### Task prompt
Scan the records for the string "href", then copy each line that has it.

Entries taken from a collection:
-.-.-
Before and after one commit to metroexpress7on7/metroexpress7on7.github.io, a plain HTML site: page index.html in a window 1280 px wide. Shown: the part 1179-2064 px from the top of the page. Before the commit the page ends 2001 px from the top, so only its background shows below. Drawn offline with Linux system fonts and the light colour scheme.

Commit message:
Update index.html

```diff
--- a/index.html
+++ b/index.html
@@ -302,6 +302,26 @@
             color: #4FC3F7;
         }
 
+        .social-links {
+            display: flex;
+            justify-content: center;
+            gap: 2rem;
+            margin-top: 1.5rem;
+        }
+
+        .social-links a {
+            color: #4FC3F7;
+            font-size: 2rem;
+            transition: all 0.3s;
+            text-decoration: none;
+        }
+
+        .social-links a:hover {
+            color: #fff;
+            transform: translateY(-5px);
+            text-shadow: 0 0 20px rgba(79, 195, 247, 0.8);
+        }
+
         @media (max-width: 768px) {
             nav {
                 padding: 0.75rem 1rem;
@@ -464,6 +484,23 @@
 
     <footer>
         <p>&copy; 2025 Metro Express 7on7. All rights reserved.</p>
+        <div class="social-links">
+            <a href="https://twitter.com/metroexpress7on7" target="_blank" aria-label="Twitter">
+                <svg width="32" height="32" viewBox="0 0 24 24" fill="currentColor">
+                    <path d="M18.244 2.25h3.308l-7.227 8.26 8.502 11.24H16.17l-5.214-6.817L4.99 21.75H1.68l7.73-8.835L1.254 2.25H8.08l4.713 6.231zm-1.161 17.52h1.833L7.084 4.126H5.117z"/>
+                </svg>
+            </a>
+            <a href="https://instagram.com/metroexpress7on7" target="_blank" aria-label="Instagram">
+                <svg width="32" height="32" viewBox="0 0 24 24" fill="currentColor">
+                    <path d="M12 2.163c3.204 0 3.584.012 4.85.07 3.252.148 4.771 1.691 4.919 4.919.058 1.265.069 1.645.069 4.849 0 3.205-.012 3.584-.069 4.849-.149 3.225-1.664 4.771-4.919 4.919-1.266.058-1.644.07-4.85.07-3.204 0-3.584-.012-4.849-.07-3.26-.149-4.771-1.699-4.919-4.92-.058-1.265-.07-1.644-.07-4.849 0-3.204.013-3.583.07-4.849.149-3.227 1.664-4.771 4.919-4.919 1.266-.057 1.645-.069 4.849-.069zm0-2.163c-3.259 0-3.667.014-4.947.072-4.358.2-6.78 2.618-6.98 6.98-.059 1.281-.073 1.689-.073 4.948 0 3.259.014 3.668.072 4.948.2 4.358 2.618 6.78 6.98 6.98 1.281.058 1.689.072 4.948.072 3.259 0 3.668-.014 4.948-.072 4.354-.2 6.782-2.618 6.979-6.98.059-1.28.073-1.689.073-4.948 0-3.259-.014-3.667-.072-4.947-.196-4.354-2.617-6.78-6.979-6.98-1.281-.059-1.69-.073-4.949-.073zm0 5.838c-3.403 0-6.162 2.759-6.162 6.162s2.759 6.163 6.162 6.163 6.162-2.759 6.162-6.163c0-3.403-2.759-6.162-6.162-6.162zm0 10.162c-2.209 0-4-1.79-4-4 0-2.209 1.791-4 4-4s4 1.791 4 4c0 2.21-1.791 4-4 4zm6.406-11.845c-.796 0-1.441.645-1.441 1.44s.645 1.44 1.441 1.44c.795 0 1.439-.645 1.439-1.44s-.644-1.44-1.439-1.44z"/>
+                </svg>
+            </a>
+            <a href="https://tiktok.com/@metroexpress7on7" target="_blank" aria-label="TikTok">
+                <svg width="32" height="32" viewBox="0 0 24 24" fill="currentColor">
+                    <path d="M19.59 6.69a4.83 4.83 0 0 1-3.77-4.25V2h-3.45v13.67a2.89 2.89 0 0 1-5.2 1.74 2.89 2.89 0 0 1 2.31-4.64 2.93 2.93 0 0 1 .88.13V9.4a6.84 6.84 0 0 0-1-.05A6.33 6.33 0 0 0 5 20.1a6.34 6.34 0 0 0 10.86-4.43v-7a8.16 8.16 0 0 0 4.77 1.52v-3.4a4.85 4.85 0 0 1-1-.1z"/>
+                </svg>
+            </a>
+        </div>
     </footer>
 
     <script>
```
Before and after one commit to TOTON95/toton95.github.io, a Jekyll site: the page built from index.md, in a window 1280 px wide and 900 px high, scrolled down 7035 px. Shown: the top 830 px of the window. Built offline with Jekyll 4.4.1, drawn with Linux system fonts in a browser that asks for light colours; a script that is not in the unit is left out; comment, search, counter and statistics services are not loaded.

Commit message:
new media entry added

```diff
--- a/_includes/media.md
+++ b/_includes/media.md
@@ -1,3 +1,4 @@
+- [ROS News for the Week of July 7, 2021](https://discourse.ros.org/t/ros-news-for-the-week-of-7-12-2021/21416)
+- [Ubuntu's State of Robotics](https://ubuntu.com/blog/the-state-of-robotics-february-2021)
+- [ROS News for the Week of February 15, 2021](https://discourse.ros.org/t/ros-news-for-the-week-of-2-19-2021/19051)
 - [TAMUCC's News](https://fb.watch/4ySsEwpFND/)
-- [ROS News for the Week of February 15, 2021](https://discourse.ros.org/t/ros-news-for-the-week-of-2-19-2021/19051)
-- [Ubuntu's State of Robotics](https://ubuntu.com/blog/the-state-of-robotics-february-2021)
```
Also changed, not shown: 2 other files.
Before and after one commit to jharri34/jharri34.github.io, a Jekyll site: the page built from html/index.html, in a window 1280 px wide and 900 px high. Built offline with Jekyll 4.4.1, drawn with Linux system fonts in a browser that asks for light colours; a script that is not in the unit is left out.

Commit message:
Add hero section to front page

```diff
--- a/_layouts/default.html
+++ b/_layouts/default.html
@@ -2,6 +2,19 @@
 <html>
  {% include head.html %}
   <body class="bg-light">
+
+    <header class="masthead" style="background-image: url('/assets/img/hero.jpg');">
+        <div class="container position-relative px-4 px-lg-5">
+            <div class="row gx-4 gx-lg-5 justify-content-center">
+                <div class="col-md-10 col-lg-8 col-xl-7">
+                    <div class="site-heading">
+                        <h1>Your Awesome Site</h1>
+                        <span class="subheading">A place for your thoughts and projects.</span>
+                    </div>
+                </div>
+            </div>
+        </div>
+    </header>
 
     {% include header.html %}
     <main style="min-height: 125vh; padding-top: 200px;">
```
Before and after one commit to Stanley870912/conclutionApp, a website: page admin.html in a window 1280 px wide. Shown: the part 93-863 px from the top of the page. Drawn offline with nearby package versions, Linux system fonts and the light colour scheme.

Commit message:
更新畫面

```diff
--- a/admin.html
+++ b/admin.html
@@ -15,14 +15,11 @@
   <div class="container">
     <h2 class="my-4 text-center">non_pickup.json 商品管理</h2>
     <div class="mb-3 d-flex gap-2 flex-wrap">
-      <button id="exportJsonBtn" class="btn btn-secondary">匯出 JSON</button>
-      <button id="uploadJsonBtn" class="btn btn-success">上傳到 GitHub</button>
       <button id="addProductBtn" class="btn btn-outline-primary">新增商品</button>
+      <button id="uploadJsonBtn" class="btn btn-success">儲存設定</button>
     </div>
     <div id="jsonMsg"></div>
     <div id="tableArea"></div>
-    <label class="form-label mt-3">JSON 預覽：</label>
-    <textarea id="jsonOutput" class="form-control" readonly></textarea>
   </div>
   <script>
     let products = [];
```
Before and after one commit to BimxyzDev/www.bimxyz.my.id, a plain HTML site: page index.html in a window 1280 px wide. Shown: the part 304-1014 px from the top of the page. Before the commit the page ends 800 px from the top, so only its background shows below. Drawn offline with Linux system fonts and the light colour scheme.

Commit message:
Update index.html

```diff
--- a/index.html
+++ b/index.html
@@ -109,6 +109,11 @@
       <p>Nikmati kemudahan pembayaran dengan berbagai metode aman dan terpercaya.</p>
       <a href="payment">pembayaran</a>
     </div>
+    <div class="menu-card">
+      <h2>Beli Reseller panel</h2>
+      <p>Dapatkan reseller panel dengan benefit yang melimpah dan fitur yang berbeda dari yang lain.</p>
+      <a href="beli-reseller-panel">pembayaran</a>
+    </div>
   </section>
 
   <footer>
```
-.-.-
### Response to this task
+            <a href="https://twitter.com/metroexpress7on7" target="_blank" aria-label="Twitter">
+            <a href="https://instagram.com/metroexpress7on7" target="_blank" aria-label="Instagram">
+            <a href="https://tiktok.com/@metroexpress7on7" target="_blank" aria-label="TikTok">
       <a href="payment">pembayaran</a>
+      <a href="beli-reseller-panel">pembayaran</a>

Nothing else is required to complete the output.